Dataset excerpts
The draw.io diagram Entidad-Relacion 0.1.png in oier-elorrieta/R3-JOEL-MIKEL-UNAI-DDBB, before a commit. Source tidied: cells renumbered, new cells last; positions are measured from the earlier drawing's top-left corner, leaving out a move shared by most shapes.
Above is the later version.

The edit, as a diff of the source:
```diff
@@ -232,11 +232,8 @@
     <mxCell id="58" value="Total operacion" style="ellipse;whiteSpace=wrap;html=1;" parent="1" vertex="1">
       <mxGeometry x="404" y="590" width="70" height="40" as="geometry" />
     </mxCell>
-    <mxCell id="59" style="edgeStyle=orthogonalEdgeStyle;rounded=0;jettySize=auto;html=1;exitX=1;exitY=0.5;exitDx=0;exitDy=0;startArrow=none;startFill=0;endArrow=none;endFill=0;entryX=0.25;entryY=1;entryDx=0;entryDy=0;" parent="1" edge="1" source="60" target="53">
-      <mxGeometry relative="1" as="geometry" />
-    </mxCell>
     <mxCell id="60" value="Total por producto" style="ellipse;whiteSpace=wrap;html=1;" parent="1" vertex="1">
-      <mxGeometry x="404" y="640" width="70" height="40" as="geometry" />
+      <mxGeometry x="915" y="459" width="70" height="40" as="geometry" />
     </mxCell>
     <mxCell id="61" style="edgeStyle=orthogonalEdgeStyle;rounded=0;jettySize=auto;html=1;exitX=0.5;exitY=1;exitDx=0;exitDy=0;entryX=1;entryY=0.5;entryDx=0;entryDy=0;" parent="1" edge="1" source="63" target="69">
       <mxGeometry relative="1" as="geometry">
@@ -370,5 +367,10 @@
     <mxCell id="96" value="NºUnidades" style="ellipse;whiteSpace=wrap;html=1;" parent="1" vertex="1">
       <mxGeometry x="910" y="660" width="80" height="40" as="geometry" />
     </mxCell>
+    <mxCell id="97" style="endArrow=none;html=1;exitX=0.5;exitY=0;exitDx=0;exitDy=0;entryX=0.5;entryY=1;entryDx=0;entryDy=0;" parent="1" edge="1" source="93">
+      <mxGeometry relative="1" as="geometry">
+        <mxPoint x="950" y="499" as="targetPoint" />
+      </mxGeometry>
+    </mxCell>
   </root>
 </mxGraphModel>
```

TASK TO COMPLETE
In the entries above, some lines hold the string "Total". Copy each of them.

EXERCISE SOLUTION
     <mxCell id="58" value="Total operacion" style="ellipse;whiteSpace=wrap;html=1;" parent="1" vertex="1">
     <mxCell id="60" value="Total por producto" style="ellipse;whiteSpace=wrap;html=1;" parent="1" vertex="1">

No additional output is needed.